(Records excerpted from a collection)
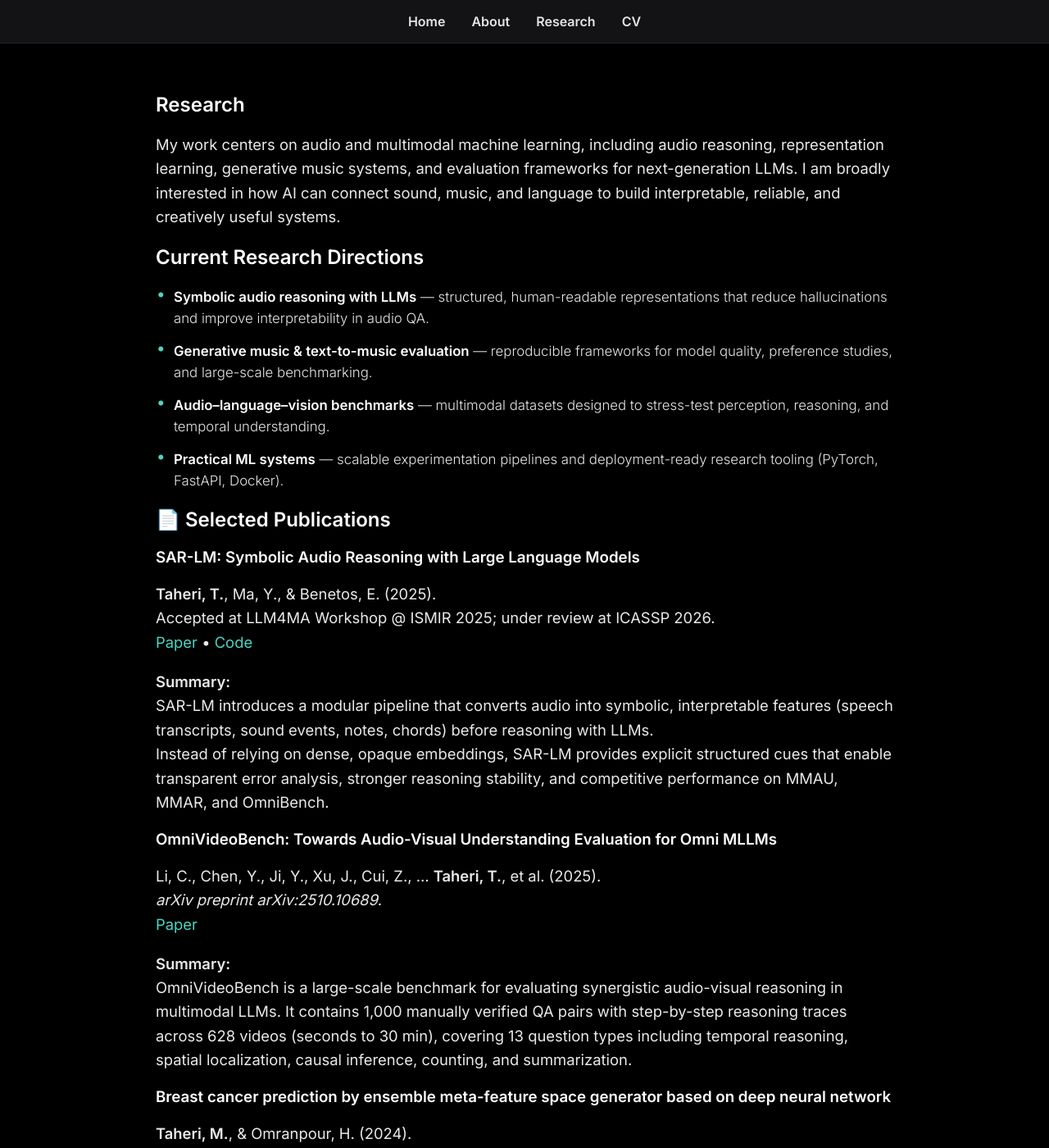
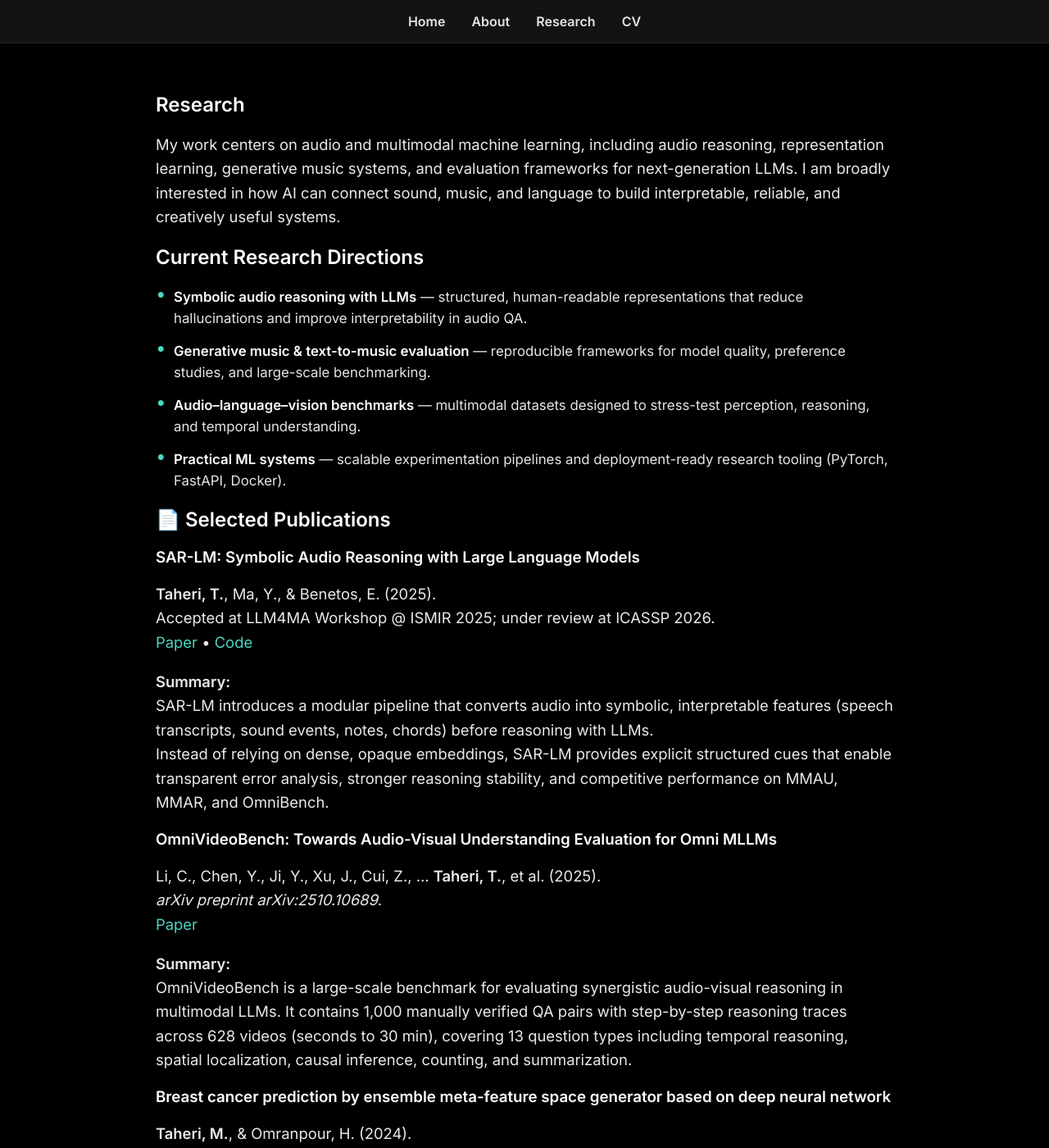
Before and after one commit to termehtaheri/termehtaheri.github.io, a Jekyll site: the page built from research.md, in a window 1280 px wide and 1400 px high. Shown: the whole window at 82% size. Built offline with Jekyll 4.4.1, drawn with Linux system fonts in a browser that asks for light colours.

Commit message:
update style

```diff
--- a/_layouts/default.html
+++ b/_layouts/default.html
@@ -5,24 +5,13 @@
   <meta name="viewport" content="width=device-width, initial-scale=1.0">
   <title>{{ site.title }}</title>
 
-  <!-- Font Awesome for social icons -->
+  <!-- Font Awesome -->
   <link href="https://cdnjs.cloudflare.com/ajax/libs/font-awesome/6.5.0/css/all.min.css" rel="stylesheet">
+
   <link rel="icon" type="image/png" href="{{ '/assets/favicon.png' | relative_url }}">
   <link rel="stylesheet" href="{{ '/css/styles.css' | relative_url }}">
-  <link rel="stylesheet" href="https://cdnjs.cloudflare.com/ajax/libs/font-awesome/6.4.0/css/all.min.css">
+</head>
 
-  <!-- HOME PAGE GIF BACKGROUND -->
-  <style>
-    #home.home-bg {
-      background: url('{{ "/assets/LLM4MA.gif" | relative_url }}') no-repeat center center fixed;
-      background-size: cover;
-      filter: brightness(1.35); /* Make GIF visible */
-      padding-top: 80px;        /* Prevent header overlap */
-      padding-bottom: 120px;
-    }
-  </style>
-
-</head>
 <body>
   {% include header.html %}
 
--- a/css/styles.css
+++ b/css/styles.css
@@ -4,7 +4,7 @@
   --bg-dark: #0d0d0f;
   --bg-card: #16161a;
   --text-light: #e4e4e7;
-  --text-muted: #a1a1aa;
+  --text-muted: #bbbbbb;
   --accent: #4dd4c0;
 }
 
@@ -57,7 +57,20 @@
   margin: 0 auto;
 }
 
-/* HOME IMAGE */
+/* --- HOME HERO --- */
+#home {
+  width: 100%;
+  display: flex;
+  justify-content: center;
+  text-align: center;
+  padding-top: 40px;
+}
+
+.home-inner {
+  max-width: 700px;
+  width: 100%;
+}
+
 .profile-pic {
   width: 260px;
   height: 260px;
@@ -72,10 +85,10 @@
 /* HEADINGS */
 h1, h2, h3 {
   font-weight: 600;
-  color: #ffffff !important; /* clean white */
+  color: #ffffff;
 }
 
-/* CENTER ONLY ON HOME */
+/* HOME CENTERED */
 #home h1,
 #home h2,
 #home h3 {
@@ -85,7 +98,7 @@
 /* LEFT ON OTHER PAGES */
 main h1,
 main h2,
-main h3 {
+main h3:not(#home h3) {
   text-align: left;
 }
 
@@ -93,7 +106,7 @@
 p {
   font-size: 1.15rem;
   line-height: 1.6;
-  color: #e9e9e9 !important;
+  color: #e9e9e9;
 }
 
 /* LINKS */
@@ -138,21 +151,7 @@
   color: var(--accent);
 }
 
-/* --- FIX CURRENT RESEARCH DIRECTIONS LIST --- */
-#research-directions li {
-  margin-bottom: 10px;
-  line-height: 1.55;
-  font-weight: 350;
-  color: #dcdcdc;
-}
-
-#research-directions b,
-#research-directions strong {
-  font-weight: 550;
-  color: #fff;
-}
-
-
+/* --- Clean Research Directions --- */
 #research-directions {
   list-style: none;
   padding-left: 0;
@@ -168,7 +167,6 @@
   position: relative;
 }
 
-/* Mint custom bullet */
 #research-directions li::before {
   content: "•";
   position: absolute;
```
Also changed, not shown: index.md (+14 -10 lines).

# Work to complete
Within the entries above, report how many lines include "main", and keep the answer to the number.

# Exercise solution
4